[REQUIRED ACTION] The copy you produce must repeat each record exactly and contain no pictures.

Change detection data
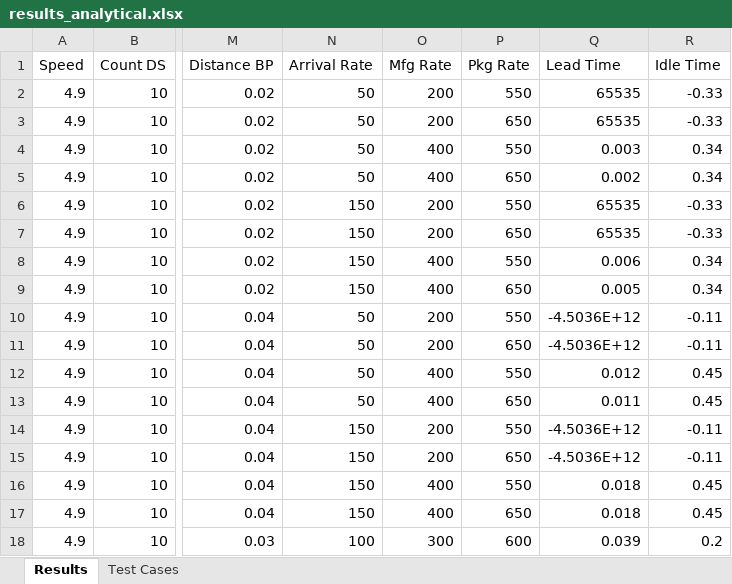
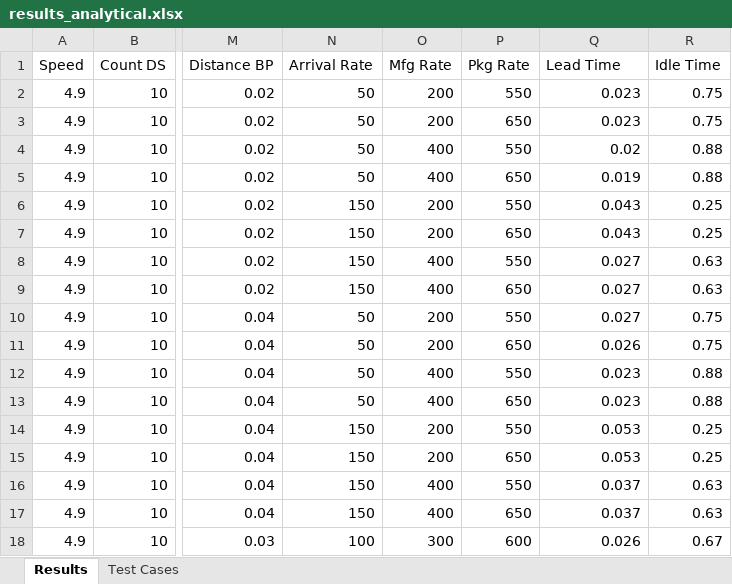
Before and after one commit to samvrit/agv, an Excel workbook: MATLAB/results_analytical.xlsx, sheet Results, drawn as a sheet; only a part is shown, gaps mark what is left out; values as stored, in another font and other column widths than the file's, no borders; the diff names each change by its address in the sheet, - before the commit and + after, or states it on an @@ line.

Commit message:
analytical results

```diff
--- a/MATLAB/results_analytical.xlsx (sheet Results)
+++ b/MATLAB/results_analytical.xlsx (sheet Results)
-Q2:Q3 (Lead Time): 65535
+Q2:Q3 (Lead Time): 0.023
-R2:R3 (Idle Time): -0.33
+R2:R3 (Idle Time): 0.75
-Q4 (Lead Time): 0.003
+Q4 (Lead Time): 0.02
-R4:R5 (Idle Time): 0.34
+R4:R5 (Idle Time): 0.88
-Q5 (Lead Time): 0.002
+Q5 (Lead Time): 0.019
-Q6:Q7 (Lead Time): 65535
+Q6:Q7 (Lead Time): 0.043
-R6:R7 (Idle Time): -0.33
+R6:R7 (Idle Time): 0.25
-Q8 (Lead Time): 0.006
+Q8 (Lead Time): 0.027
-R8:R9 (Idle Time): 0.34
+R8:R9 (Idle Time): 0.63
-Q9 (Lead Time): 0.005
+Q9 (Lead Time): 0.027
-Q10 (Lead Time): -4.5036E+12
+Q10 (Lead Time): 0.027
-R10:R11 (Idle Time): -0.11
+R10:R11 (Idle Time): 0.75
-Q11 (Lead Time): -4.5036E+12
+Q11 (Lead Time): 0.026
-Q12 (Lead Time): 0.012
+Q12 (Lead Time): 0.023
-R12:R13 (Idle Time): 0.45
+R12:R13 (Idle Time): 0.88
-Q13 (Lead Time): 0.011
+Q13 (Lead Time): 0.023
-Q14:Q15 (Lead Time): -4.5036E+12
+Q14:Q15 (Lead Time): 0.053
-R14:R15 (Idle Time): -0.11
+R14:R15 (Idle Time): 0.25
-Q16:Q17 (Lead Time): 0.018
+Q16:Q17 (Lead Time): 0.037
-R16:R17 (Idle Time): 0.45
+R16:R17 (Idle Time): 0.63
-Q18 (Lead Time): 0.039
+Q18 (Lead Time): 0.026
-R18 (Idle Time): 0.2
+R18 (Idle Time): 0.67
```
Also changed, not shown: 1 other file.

[WORKED SOLUTION]
Before and after one commit to samvrit/agv, an Excel workbook: MATLAB/results_analytical.xlsx, sheet Results, drawn as a sheet; only a part is shown, gaps mark what is left out; values as stored, in another font and other column widths than the file's, no borders; the diff names each change by its address in the sheet, - before the commit and + after, or states it on an @@ line.

Commit message:
analytical results

```diff
--- a/MATLAB/results_analytical.xlsx (sheet Results)
+++ b/MATLAB/results_analytical.xlsx (sheet Results)
-Q2:Q3 (Lead Time): 65535
+Q2:Q3 (Lead Time): 0.023
-R2:R3 (Idle Time): -0.33
+R2:R3 (Idle Time): 0.75
-Q4 (Lead Time): 0.003
+Q4 (Lead Time): 0.02
-R4:R5 (Idle Time): 0.34
+R4:R5 (Idle Time): 0.88
-Q5 (Lead Time): 0.002
+Q5 (Lead Time): 0.019
-Q6:Q7 (Lead Time): 65535
+Q6:Q7 (Lead Time): 0.043
-R6:R7 (Idle Time): -0.33
+R6:R7 (Idle Time): 0.25
-Q8 (Lead Time): 0.006
+Q8 (Lead Time): 0.027
-R8:R9 (Idle Time): 0.34
+R8:R9 (Idle Time): 0.63
-Q9 (Lead Time): 0.005
+Q9 (Lead Time): 0.027
-Q10 (Lead Time): -4.5036E+12
+Q10 (Lead Time): 0.027
-R10:R11 (Idle Time): -0.11
+R10:R11 (Idle Time): 0.75
-Q11 (Lead Time): -4.5036E+12
+Q11 (Lead Time): 0.026
-Q12 (Lead Time): 0.012
+Q12 (Lead Time): 0.023
-R12:R13 (Idle Time): 0.45
+R12:R13 (Idle Time): 0.88
-Q13 (Lead Time): 0.011
+Q13 (Lead Time): 0.023
-Q14:Q15 (Lead Time): -4.5036E+12
+Q14:Q15 (Lead Time): 0.053
-R14:R15 (Idle Time): -0.11
+R14:R15 (Idle Time): 0.25
-Q16:Q17 (Lead Time): 0.018
+Q16:Q17 (Lead Time): 0.037
-R16:R17 (Idle Time): 0.45
+R16:R17 (Idle Time): 0.63
-Q18 (Lead Time): 0.039
+Q18 (Lead Time): 0.026
-R18 (Idle Time): 0.2
+R18 (Idle Time): 0.67
```
Also changed, not shown: 1 other file.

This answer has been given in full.